3 weeks ago, shortly after I began training Elder Young, I felt burdened with the pressures of helping a new missionary become as powerful and effective as possible in the least amount of time. We were sitting on the double decker bus going back to Siu Sai Wan in our area, and I was exhausted out of my mind. I had been intending to take the bus all the way to the end of the route to get some sufficient shut-eye while it lasted, when all the sudden the pressure of keeping my companion always on his toes and being an example of diligence came over my mind with enough intensity that I rubbed open my blood-shot eyes and grumbled to Elder Young, "Ok, let's get off here." I didn't know why I really needed to get off the bus until the first person we talked to was a woman in her 40's who stopped to talk with us. Her name is Carmen. She said that she'd been praying with her son a lot, but she didn't like any of the Christian churches she had associated with before because she felt like they were fake or in it for the money. She didn't like sharing her special experiences about God with people that she felt wouldn't appreciate it. It was a short contact in which we exchanged numbers, and Elder Young and I both felt impressed that the person we had just met was very important.
For the past 3 weeks since meeting her, we'd scheduled her twice but she ended up not being available. We still felt good about her, and finally we met with her this past Friday. When she met with us, she invited us to her home and began to share with us that ever since she'd met us on the street, she's been praying more with her son and telling her family that they need to meet us to learn more about God. She said she used to always ignore church people, but in order to prove to us that she trusted us, she took us to her home (which is a HUGE gesture of trust in Hong Kong). She said that she had had heart surgery twice and that she told God if she lived through it, she'd do anything. She's married with a 10 year old son. She said that she could see the innocence and sincerity in our eyes, and when she was "warned" about us by other family members, she didn't listen. She believes that with all the experiences and events that have occurred in her life up to this point, she believes that God has sent us to her to tell her what she needs to do to follow Him and Jesus Christ, and that she really wants to join our church with her son.

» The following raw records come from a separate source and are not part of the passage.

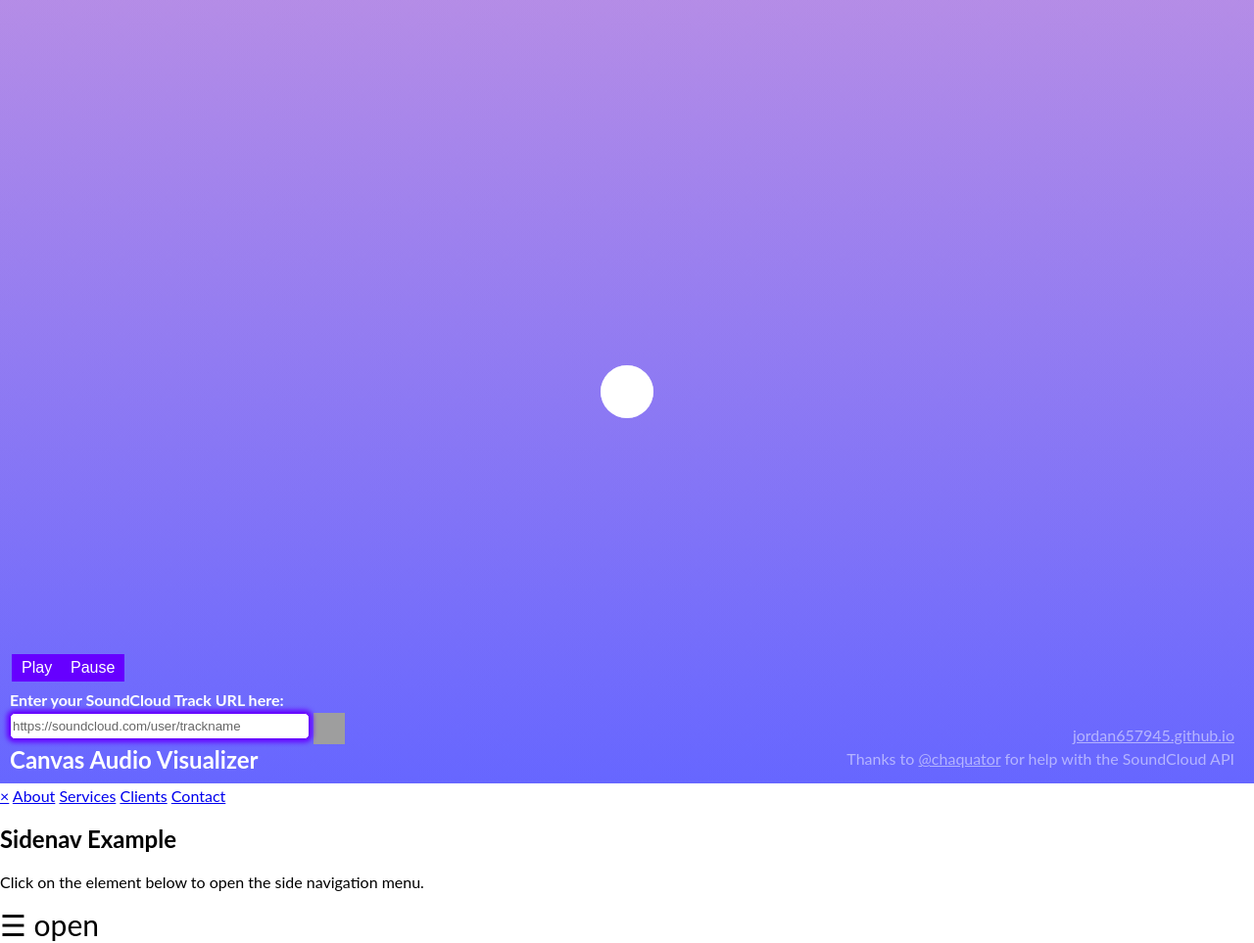
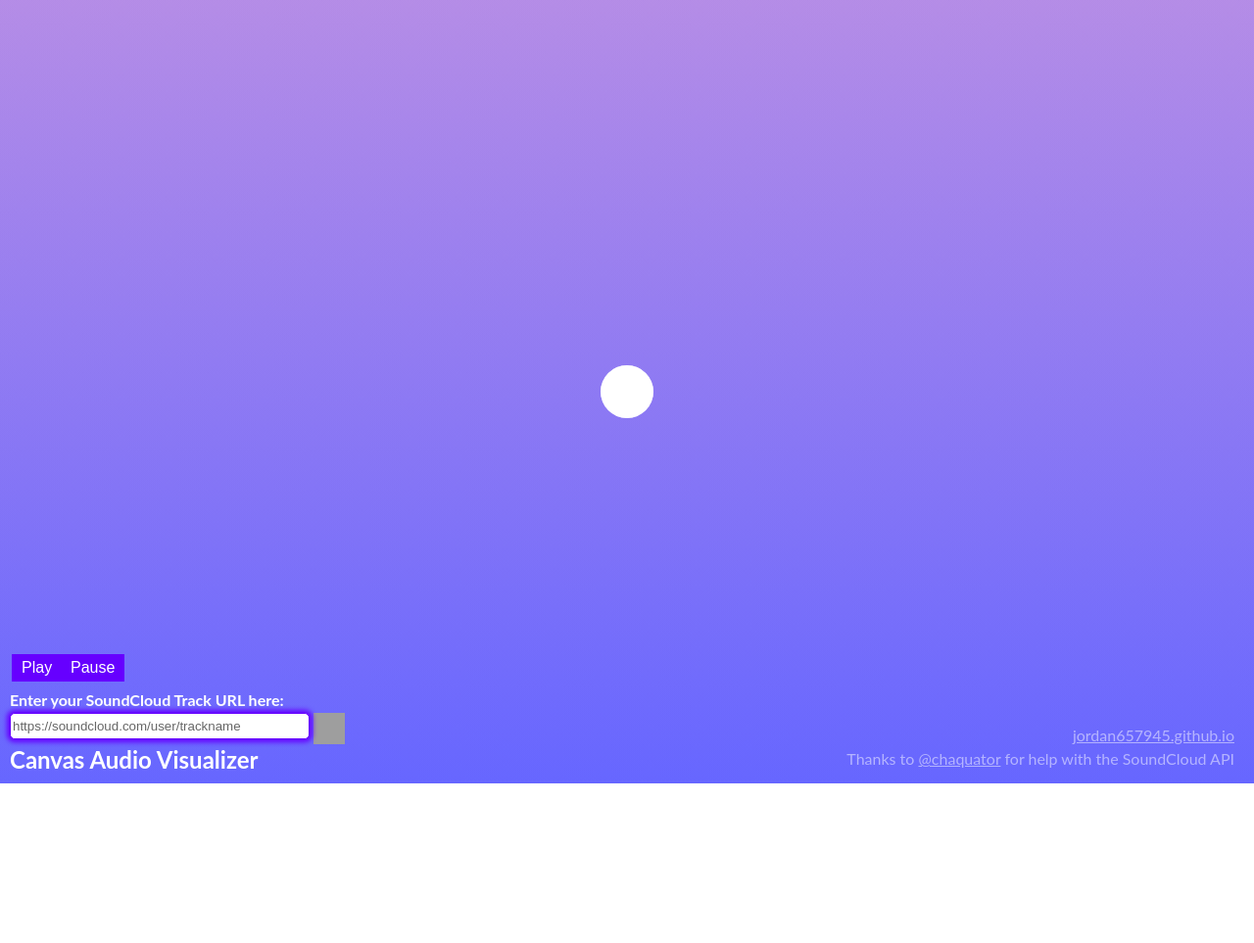
Before and after one commit to PcloD/jordan657945.github.io, a plain HTML site: page audiovisualizer/index.html in a window 1280 px wide. Shown: the whole page at 98% size. After the commit the page ends 810 px from the top, so only its background shows below. Drawn offline with Linux system fonts and the light colour scheme; grey boxes are pictures that could not be loaded; animation ran at ten frames a second.

```diff
--- a/audiovisualizer/index.html
+++ b/audiovisualizer/index.html
@@ -76,19 +76,6 @@
 				</p>
 			</div>
 		</div>
-
-		<!-- options menu -->
-		<div id="mySidenav" class="sidenav">
-			<a href="javascript:void(0)" class="closebtn" onclick="closeNav()">&times;</a>
-			<a href="#">About</a>
-			<a href="#">Services</a>
-			<a href="#">Clients</a>
-			<a href="#">Contact</a>
-		</div>
-
-		<h2>Sidenav Example</h2>
-		<p>Click on the element below to open the side navigation menu.</p>
-		<span style="font-size:30px;cursor:pointer" onclick="openNav()">&#9776; open</span>
 	</body>
 
 </html>
```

Of course, Elder Young and I were blown away at this announcement and also the several spiritual experiences that she shared with us. As we shared our experiences together, it became evident that she recognized us as servants of the Lord. I know that the feeling to get off that bus was a prompting from the Holy Spirit to find Carmen. It was so sudden, and although it initially felt like an almost annoying reminder from the Lord to be diligent, it was also a divine arrangement to meet a precious soul the Lord has been long preparing to receive the true gospel of Jesus Christ. We told her that learning the gospel is a family affair, and something that can be a huge blessing to our families. So she invited us to come over later this week for dinner with her husband and her son.
I have prayed hard daily to find families, and have come home many days feeling very empty-handed. But we have been diligent in our prayers and the offering of our patience, diligence, obedience and faith in the Lord. I am a witness that it always pays off in the end, that the Lord listens to our prayers, and He knows the thoughts, desires, and intents of our hearts. If we are faithful, He will always fulfil His promises to us.

Elder Hazen